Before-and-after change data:
- Opening Delimiter -

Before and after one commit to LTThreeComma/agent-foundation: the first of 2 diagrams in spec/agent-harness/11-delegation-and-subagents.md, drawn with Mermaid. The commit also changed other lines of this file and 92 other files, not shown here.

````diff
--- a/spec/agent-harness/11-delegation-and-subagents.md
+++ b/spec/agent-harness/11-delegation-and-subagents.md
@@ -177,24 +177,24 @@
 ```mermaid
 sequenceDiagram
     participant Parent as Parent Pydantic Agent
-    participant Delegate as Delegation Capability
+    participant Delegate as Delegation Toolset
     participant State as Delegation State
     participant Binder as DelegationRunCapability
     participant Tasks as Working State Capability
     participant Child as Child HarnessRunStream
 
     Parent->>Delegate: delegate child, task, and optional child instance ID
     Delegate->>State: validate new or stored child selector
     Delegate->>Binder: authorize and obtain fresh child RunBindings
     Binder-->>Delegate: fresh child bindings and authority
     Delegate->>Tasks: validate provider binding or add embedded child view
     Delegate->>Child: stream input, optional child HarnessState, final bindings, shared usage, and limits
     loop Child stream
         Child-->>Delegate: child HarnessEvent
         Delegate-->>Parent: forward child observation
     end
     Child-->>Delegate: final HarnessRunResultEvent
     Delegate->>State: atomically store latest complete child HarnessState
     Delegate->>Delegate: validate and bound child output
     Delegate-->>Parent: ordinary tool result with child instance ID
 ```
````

- Closing Delimiter -

EXERCISE OBJECTIVE ::
Look above for the line containing "Binder-->>Delegate: fresh child". From there to the final line of the entries, repeat every line exactly.

YOUR RESPONSE ::
     Binder-->>Delegate: fresh child bindings and authority
     Delegate->>Tasks: validate provider binding or add embedded child view
     Delegate->>Child: stream input, optional child HarnessState, final bindings, shared usage, and limits
     loop Child stream
         Child-->>Delegate: child HarnessEvent
         Delegate-->>Parent: forward child observation
     end
     Child-->>Delegate: final HarnessRunResultEvent
     Delegate->>State: atomically store latest complete child HarnessState
     Delegate->>Delegate: validate and bound child output
     Delegate-->>Parent: ordinary tool result with child instance ID
 ```
````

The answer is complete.